This has the same effect as simply removing the decimal point from our answer.
1.2 cm becomes 12 mm.
If you need further practice of multiplying a decimal number by 10 and wish to understand why this trick works, please watch our lesson on Multiplying by 10, where we explore this topic further.
In the following example, we have a decimal number. We are asked to convert 2.8 centimetres into millimetres. To convert cm to mm, we multiply by ten.
2.8 x 10 = 28
So, 2.8 cm is the same as 28 mm.
2.8 cm = 28 mm
We can see where 2.8 cm and 28 mm lie on the ruler in the clip below.
Again notice that ‘adding a zero’ will not work for multiplying a decimal number by 10.
Instead, you could use the trick for numbers that contain only one decimal place and remove the decimal point.
28 mm is shown on the ruler above as 28 individual millimetre marks away from the zero mark or simply 8 mm away from the 2 cm mark.

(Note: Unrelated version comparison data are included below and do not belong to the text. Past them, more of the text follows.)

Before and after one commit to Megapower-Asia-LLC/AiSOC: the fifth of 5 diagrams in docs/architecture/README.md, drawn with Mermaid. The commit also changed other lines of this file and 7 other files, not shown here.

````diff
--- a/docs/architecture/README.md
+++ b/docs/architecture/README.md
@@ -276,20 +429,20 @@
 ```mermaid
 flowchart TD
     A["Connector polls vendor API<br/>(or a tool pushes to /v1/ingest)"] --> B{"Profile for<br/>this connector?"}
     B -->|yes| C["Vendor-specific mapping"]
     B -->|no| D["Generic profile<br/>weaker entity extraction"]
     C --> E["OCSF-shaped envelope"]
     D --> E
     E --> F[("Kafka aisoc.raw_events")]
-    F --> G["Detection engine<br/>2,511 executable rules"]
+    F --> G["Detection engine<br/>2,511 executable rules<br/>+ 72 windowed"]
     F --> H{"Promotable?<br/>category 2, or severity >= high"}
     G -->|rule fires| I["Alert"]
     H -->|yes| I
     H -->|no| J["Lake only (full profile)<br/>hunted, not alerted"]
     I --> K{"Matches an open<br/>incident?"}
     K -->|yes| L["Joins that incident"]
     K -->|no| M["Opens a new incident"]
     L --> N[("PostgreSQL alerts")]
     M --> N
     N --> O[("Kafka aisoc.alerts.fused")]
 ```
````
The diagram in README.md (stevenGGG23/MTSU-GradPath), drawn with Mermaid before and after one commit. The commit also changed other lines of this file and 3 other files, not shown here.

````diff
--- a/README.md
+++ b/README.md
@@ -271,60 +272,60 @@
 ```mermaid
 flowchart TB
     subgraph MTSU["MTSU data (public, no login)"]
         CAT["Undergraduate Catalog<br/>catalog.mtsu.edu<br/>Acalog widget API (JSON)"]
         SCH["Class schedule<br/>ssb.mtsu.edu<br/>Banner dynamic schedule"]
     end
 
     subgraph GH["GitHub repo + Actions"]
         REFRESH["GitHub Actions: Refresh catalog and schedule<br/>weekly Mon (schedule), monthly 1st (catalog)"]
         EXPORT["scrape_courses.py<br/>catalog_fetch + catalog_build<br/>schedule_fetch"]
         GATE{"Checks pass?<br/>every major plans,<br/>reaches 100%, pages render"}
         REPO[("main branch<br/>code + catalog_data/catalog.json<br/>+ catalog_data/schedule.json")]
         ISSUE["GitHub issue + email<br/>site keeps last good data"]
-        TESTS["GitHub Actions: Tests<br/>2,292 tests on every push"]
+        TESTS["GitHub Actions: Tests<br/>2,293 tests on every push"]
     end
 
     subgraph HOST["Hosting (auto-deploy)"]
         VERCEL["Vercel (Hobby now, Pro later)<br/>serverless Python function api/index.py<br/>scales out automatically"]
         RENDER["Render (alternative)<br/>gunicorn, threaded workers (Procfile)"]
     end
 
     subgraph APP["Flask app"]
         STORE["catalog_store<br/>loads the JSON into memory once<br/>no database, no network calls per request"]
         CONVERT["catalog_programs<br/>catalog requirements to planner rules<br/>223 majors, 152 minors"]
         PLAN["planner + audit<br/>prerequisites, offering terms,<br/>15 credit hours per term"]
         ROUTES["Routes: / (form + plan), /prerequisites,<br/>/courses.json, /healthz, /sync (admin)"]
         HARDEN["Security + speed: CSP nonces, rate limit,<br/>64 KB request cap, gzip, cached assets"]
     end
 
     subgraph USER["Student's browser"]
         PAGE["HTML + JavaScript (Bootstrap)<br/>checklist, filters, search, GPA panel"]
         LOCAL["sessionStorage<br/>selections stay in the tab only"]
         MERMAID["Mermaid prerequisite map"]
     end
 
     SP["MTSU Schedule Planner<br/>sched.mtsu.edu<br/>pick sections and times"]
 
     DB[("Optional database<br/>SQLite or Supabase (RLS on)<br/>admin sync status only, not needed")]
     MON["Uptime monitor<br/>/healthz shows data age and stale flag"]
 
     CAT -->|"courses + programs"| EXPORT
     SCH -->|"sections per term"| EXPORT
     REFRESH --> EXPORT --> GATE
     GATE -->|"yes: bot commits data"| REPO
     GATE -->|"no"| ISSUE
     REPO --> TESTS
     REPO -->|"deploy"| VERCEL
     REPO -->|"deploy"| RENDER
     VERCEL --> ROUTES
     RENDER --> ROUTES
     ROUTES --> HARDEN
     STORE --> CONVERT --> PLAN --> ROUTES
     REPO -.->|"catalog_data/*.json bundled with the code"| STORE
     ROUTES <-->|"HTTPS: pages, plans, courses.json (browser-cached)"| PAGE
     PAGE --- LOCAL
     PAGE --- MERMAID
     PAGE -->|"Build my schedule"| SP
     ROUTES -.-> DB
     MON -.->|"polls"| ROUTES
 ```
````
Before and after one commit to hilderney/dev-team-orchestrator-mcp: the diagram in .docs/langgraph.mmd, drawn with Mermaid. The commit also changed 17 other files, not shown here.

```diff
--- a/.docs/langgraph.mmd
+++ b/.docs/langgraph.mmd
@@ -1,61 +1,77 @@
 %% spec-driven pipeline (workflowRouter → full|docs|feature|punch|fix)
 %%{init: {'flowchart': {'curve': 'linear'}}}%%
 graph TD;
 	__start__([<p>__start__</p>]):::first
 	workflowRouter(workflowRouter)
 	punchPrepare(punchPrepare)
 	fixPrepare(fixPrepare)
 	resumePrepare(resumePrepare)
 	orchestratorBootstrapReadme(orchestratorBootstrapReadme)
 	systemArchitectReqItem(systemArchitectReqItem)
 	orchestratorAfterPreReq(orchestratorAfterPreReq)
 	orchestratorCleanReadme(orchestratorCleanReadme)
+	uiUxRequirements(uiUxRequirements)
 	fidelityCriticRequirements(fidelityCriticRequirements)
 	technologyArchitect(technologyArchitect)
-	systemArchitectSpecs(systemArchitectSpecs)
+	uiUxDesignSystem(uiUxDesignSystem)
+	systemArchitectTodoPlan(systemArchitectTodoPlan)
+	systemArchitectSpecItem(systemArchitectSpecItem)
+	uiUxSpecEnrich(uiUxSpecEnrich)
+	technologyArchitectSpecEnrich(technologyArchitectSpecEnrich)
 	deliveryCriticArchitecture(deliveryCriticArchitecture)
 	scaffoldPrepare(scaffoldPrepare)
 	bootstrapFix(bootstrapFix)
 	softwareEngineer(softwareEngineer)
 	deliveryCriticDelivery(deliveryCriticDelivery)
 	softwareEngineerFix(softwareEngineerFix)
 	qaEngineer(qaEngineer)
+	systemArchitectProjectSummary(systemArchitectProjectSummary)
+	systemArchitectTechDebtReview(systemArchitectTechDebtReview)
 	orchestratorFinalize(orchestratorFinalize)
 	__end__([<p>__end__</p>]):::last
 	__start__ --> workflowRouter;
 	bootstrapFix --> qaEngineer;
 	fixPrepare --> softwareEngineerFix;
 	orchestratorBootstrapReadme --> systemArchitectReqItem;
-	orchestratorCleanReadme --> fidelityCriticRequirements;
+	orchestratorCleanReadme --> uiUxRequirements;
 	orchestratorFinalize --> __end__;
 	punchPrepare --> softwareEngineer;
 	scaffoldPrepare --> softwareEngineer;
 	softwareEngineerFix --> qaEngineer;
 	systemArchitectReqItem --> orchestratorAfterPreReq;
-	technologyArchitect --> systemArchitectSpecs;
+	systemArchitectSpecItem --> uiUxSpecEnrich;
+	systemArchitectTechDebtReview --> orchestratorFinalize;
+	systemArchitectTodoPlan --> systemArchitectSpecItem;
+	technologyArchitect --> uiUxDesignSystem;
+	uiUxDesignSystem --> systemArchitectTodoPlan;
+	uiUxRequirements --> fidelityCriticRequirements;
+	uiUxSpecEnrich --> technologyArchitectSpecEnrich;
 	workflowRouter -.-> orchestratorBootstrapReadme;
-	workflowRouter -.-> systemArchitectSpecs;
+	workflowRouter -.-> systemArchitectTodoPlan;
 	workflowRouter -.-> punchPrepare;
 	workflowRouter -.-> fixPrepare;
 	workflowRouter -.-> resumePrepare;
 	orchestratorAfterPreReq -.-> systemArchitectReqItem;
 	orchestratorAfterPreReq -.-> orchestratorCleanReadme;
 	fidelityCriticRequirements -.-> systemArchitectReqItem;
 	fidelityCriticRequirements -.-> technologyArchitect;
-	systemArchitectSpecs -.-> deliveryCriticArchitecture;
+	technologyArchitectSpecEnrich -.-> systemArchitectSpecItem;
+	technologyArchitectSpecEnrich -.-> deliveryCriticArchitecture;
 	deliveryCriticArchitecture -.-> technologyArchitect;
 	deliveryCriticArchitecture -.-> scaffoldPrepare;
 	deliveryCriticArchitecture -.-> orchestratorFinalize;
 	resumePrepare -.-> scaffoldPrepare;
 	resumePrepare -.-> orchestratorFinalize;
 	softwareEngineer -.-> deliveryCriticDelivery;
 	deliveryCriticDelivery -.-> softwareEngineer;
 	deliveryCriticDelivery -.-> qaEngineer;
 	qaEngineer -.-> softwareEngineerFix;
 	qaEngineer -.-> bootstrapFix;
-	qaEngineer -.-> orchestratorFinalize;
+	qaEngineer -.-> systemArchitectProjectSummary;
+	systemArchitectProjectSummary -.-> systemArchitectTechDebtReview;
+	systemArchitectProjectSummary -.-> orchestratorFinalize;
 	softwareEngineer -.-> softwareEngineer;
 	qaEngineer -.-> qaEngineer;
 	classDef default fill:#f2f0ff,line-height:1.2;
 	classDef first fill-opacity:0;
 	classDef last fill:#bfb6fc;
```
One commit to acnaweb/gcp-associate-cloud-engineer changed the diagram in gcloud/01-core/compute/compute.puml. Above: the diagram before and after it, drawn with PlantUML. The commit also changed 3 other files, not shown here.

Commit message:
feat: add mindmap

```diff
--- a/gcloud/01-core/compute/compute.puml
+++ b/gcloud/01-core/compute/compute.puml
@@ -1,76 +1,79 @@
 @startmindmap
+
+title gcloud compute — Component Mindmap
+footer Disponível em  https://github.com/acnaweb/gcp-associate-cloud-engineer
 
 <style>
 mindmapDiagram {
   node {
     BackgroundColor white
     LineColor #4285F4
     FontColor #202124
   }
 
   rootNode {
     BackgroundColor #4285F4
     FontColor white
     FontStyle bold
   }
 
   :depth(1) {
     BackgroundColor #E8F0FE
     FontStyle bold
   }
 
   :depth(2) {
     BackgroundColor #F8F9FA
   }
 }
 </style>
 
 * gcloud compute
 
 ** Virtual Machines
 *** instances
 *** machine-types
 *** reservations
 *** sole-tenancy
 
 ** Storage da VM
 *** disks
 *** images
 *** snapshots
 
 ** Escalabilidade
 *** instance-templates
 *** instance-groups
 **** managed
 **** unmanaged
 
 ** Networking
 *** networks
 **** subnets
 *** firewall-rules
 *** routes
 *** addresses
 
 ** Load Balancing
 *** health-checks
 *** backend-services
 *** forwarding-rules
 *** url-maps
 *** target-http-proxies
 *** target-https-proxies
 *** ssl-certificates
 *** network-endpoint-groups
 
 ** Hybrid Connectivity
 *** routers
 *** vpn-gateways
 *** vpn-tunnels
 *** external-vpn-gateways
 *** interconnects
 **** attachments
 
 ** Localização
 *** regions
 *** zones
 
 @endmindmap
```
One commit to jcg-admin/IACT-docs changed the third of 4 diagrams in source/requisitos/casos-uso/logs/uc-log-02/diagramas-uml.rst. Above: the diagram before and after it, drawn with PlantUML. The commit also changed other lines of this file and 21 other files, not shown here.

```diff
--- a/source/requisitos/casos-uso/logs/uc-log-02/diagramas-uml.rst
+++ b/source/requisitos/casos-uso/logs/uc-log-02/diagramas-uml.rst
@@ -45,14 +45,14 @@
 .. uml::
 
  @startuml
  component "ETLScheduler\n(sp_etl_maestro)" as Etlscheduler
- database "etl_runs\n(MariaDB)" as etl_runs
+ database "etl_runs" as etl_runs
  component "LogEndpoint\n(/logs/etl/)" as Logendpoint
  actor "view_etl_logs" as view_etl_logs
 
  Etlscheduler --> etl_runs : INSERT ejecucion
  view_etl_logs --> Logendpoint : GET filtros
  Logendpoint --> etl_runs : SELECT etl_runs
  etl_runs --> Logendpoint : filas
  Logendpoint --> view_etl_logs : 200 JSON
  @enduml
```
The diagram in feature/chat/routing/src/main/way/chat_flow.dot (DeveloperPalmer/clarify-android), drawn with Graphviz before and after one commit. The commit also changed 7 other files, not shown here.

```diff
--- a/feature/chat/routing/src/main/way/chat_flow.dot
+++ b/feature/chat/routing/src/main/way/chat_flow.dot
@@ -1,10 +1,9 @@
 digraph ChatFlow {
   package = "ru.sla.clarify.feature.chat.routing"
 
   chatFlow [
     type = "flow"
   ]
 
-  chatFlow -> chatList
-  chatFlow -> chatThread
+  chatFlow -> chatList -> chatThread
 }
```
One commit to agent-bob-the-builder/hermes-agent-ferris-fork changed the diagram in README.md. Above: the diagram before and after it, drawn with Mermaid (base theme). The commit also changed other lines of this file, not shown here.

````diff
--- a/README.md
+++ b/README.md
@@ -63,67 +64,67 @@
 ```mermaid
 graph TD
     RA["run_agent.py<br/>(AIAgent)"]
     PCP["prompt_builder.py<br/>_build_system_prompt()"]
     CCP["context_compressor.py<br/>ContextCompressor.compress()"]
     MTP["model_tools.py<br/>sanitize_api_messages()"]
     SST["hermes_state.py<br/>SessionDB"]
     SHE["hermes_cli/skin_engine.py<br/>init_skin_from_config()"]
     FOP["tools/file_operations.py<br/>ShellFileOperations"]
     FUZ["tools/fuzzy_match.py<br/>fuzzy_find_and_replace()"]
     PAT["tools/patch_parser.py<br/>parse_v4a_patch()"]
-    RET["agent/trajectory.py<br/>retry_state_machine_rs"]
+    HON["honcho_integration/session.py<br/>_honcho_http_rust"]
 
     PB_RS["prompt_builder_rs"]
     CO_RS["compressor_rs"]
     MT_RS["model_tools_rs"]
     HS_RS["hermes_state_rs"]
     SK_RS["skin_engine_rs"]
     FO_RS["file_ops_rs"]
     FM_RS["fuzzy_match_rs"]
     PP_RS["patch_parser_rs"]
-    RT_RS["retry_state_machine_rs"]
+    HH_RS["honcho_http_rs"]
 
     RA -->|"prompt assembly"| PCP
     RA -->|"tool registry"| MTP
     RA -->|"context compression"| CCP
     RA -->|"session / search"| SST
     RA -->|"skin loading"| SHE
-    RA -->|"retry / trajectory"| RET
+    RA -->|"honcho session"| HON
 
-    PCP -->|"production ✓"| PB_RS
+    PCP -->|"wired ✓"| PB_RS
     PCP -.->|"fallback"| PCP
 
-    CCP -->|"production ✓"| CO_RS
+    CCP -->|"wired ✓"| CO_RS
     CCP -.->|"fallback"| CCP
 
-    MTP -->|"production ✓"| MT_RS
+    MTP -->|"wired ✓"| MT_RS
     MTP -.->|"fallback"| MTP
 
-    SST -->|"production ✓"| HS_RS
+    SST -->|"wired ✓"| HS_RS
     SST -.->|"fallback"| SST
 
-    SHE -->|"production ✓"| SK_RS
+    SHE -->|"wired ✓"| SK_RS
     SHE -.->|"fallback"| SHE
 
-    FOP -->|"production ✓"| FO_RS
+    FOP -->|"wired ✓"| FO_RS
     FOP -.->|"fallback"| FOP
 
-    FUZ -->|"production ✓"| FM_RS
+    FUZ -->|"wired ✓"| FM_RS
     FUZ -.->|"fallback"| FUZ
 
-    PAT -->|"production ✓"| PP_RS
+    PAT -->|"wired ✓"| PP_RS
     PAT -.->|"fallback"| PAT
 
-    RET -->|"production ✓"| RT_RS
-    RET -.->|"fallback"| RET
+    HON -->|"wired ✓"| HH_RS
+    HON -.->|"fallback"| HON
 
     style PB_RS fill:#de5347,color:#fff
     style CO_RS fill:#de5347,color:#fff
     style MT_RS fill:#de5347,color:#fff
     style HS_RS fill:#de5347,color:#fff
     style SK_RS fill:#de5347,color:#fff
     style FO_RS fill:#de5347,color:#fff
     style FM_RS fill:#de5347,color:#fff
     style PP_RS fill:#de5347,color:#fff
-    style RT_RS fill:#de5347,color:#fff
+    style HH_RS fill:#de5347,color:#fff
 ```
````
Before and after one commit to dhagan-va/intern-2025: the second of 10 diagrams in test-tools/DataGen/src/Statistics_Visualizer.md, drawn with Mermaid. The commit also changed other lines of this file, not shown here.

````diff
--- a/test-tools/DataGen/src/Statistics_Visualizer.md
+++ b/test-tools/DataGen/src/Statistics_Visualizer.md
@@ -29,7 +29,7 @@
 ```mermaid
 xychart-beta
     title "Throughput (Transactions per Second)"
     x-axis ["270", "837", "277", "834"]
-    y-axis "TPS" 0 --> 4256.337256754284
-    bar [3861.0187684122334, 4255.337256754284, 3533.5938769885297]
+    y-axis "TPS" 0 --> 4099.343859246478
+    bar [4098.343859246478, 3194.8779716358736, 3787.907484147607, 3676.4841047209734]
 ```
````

Centimetres to Millimetres on a Ruler
Each number written on a ruler is in centimetres. Millimetres are the smallest lines shown on a ruler in between each centimetre. There are ten millimetre lines between each centimetre.
Centimetres are written as ‘cm’ for short.
Millimetres are written as ‘mm’ for short.
Write a space between the number and the ‘mm’ or ‘cm’.
In the following example, we are asked to convert 8 cm into millimetres. We will convert cm to mm using a ruler.
To convert a length in centimetres into a length in millimetres, multiply the value in centimetres by ten.
To convert cm to mm, we multiply by ten.
8 x 10 = 80
So, 8 cm is the same as 80 mm.
8 cm = 80 mm
In the following example, we are asked to convert 11 cm into millimetres. To convert cm to mm, we multiply by ten.
11 x 10 = 110
So, 11 cm is the same as 110 mm.
11 cm = 110 mm
Teaching Converting cm to mm
When teaching converting centimetres to millimetres, it is helpful to use a large ruler to show the mm and cm increments. Using a large ruler or an interactive ruler online can be an easier way to show the comparison because mm on real rulers can be very small.
Below, we have a 15 cm ruler. We use it to measure a length in centimetres.
The distance between each number that is written on the ruler is one centimetre (1 cm).
The smaller divisions between each number are millimetres (mm).
The millimetre markings are the smallest lines on the ruler.
The distance between 0 and the first mark is one millimetre (1 mm).
The distance between 0 and the second line is two millimetres (2 mm).
The distance between 0 and the third line is three millimetres (3 mm).
This continues as we count along the millimetre lines of the ruler as can be seen in the image below.
Ten millimetres is at the same mark as the one centimetre mark.
So, we can see that 1 cm is the same length as 10 mm.
To convert from 1 cm to 10 mm, we multiply by ten.
There are 10 millimetres in one centimetre.
1 x 10 = 10
So, to convert centimetres to millimetres (to convert cm to mm), multiply the value in centimetres by ten.
Now try our lesson on Converting Decimals to Percentages where we learn how to convert a decimal number to a percentage.